[Stored items from a collection]
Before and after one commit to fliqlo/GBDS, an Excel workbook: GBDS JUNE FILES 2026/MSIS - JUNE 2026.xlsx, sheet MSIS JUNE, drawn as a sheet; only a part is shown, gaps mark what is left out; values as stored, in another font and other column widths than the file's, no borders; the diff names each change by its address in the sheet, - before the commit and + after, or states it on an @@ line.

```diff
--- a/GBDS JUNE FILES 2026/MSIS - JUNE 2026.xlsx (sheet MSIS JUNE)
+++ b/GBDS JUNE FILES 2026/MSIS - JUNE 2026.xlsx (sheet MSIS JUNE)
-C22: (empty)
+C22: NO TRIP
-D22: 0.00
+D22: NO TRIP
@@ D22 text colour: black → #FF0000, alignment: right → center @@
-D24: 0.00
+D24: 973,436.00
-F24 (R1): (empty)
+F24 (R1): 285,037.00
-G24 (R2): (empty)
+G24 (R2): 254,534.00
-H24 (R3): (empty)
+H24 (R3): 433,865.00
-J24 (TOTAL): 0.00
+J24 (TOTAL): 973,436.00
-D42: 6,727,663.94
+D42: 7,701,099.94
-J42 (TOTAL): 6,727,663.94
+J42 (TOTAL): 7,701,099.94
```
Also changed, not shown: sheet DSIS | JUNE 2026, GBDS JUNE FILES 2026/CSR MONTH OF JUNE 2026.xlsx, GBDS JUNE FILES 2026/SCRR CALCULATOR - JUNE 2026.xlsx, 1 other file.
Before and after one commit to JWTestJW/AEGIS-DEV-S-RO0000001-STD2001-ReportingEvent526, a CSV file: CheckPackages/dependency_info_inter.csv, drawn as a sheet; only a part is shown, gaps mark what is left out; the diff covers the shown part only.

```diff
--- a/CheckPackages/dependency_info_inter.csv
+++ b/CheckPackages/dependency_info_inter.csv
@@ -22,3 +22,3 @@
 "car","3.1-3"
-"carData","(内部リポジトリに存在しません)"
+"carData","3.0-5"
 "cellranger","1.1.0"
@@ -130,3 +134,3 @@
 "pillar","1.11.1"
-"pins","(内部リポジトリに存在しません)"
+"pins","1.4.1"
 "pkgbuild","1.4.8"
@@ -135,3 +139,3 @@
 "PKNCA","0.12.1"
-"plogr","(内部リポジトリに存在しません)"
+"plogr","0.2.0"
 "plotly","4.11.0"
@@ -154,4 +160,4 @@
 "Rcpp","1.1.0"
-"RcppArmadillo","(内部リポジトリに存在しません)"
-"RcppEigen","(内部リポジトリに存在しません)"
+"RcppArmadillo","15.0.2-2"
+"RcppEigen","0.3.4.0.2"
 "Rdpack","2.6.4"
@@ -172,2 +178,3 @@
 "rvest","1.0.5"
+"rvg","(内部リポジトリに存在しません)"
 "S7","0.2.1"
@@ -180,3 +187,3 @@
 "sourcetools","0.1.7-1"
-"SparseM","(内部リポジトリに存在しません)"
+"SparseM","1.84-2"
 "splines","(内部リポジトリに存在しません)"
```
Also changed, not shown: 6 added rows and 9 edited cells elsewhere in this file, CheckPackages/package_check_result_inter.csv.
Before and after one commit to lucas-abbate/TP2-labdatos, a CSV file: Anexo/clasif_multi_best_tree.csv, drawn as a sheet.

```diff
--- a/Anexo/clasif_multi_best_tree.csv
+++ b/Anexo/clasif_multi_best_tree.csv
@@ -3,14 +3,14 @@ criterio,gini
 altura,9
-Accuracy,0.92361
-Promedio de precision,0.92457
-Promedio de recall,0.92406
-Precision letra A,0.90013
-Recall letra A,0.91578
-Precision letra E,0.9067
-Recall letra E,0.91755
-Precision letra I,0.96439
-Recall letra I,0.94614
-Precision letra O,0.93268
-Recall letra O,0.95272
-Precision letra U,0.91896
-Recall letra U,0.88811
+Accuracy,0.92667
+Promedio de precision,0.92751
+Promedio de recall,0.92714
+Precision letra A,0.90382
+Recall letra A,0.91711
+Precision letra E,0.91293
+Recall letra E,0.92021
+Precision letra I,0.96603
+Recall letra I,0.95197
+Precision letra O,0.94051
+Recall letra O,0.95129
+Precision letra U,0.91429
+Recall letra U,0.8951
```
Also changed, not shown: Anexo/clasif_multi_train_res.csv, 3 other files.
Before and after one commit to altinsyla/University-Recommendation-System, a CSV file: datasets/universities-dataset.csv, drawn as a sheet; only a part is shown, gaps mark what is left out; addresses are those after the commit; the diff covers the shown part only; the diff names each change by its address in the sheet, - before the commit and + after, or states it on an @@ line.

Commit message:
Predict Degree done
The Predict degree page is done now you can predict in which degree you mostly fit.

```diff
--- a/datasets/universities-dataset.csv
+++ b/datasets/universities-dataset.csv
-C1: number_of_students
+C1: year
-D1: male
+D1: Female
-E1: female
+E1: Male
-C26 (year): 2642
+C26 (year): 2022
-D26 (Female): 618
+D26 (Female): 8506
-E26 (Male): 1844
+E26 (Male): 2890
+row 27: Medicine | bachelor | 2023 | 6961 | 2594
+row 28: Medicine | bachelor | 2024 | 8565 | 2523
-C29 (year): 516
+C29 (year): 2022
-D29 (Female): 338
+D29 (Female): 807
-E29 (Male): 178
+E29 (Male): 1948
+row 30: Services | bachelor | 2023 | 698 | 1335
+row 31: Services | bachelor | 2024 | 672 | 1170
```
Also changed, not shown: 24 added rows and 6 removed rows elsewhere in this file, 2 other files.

#### [Exercise details]
Write out all the records again, exactly as they appear.

#### [Answer space]
Before and after one commit to fliqlo/GBDS, an Excel workbook: GBDS JUNE FILES 2026/MSIS - JUNE 2026.xlsx, sheet MSIS JUNE, drawn as a sheet; only a part is shown, gaps mark what is left out; values as stored, in another font and other column widths than the file's, no borders; the diff names each change by its address in the sheet, - before the commit and + after, or states it on an @@ line.

```diff
--- a/GBDS JUNE FILES 2026/MSIS - JUNE 2026.xlsx (sheet MSIS JUNE)
+++ b/GBDS JUNE FILES 2026/MSIS - JUNE 2026.xlsx (sheet MSIS JUNE)
-C22: (empty)
+C22: NO TRIP
-D22: 0.00
+D22: NO TRIP
@@ D22 text colour: black → #FF0000, alignment: right → center @@
-D24: 0.00
+D24: 973,436.00
-F24 (R1): (empty)
+F24 (R1): 285,037.00
-G24 (R2): (empty)
+G24 (R2): 254,534.00
-H24 (R3): (empty)
+H24 (R3): 433,865.00
-J24 (TOTAL): 0.00
+J24 (TOTAL): 973,436.00
-D42: 6,727,663.94
+D42: 7,701,099.94
-J42 (TOTAL): 6,727,663.94
+J42 (TOTAL): 7,701,099.94
```
Also changed, not shown: sheet DSIS | JUNE 2026, GBDS JUNE FILES 2026/CSR MONTH OF JUNE 2026.xlsx, GBDS JUNE FILES 2026/SCRR CALCULATOR - JUNE 2026.xlsx, 1 other file.
Before and after one commit to JWTestJW/AEGIS-DEV-S-RO0000001-STD2001-ReportingEvent526, a CSV file: CheckPackages/dependency_info_inter.csv, drawn as a sheet; only a part is shown, gaps mark what is left out; the diff covers the shown part only.

```diff
--- a/CheckPackages/dependency_info_inter.csv
+++ b/CheckPackages/dependency_info_inter.csv
@@ -22,3 +22,3 @@
 "car","3.1-3"
-"carData","(内部リポジトリに存在しません)"
+"carData","3.0-5"
 "cellranger","1.1.0"
@@ -130,3 +134,3 @@
 "pillar","1.11.1"
-"pins","(内部リポジトリに存在しません)"
+"pins","1.4.1"
 "pkgbuild","1.4.8"
@@ -135,3 +139,3 @@
 "PKNCA","0.12.1"
-"plogr","(内部リポジトリに存在しません)"
+"plogr","0.2.0"
 "plotly","4.11.0"
@@ -154,4 +160,4 @@
 "Rcpp","1.1.0"
-"RcppArmadillo","(内部リポジトリに存在しません)"
-"RcppEigen","(内部リポジトリに存在しません)"
+"RcppArmadillo","15.0.2-2"
+"RcppEigen","0.3.4.0.2"
 "Rdpack","2.6.4"
@@ -172,2 +178,3 @@
 "rvest","1.0.5"
+"rvg","(内部リポジトリに存在しません)"
 "S7","0.2.1"
@@ -180,3 +187,3 @@
 "sourcetools","0.1.7-1"
-"SparseM","(内部リポジトリに存在しません)"
+"SparseM","1.84-2"
 "splines","(内部リポジトリに存在しません)"
```
Also changed, not shown: 6 added rows and 9 edited cells elsewhere in this file, CheckPackages/package_check_result_inter.csv.
Before and after one commit to lucas-abbate/TP2-labdatos, a CSV file: Anexo/clasif_multi_best_tree.csv, drawn as a sheet.

```diff
--- a/Anexo/clasif_multi_best_tree.csv
+++ b/Anexo/clasif_multi_best_tree.csv
@@ -3,14 +3,14 @@ criterio,gini
 altura,9
-Accuracy,0.92361
-Promedio de precision,0.92457
-Promedio de recall,0.92406
-Precision letra A,0.90013
-Recall letra A,0.91578
-Precision letra E,0.9067
-Recall letra E,0.91755
-Precision letra I,0.96439
-Recall letra I,0.94614
-Precision letra O,0.93268
-Recall letra O,0.95272
-Precision letra U,0.91896
-Recall letra U,0.88811
+Accuracy,0.92667
+Promedio de precision,0.92751
+Promedio de recall,0.92714
+Precision letra A,0.90382
+Recall letra A,0.91711
+Precision letra E,0.91293
+Recall letra E,0.92021
+Precision letra I,0.96603
+Recall letra I,0.95197
+Precision letra O,0.94051
+Recall letra O,0.95129
+Precision letra U,0.91429
+Recall letra U,0.8951
```
Also changed, not shown: Anexo/clasif_multi_train_res.csv, 3 other files.
Before and after one commit to altinsyla/University-Recommendation-System, a CSV file: datasets/universities-dataset.csv, drawn as a sheet; only a part is shown, gaps mark what is left out; addresses are those after the commit; the diff covers the shown part only; the diff names each change by its address in the sheet, - before the commit and + after, or states it on an @@ line.

Commit message:
Predict Degree done
The Predict degree page is done now you can predict in which degree you mostly fit.

```diff
--- a/datasets/universities-dataset.csv
+++ b/datasets/universities-dataset.csv
-C1: number_of_students
+C1: year
-D1: male
+D1: Female
-E1: female
+E1: Male
-C26 (year): 2642
+C26 (year): 2022
-D26 (Female): 618
+D26 (Female): 8506
-E26 (Male): 1844
+E26 (Male): 2890
+row 27: Medicine | bachelor | 2023 | 6961 | 2594
+row 28: Medicine | bachelor | 2024 | 8565 | 2523
-C29 (year): 516
+C29 (year): 2022
-D29 (Female): 338
+D29 (Female): 807
-E29 (Male): 178
+E29 (Male): 1948
+row 30: Services | bachelor | 2023 | 698 | 1335
+row 31: Services | bachelor | 2024 | 672 | 1170
```
Also changed, not shown: 24 added rows and 6 removed rows elsewhere in this file, 2 other files.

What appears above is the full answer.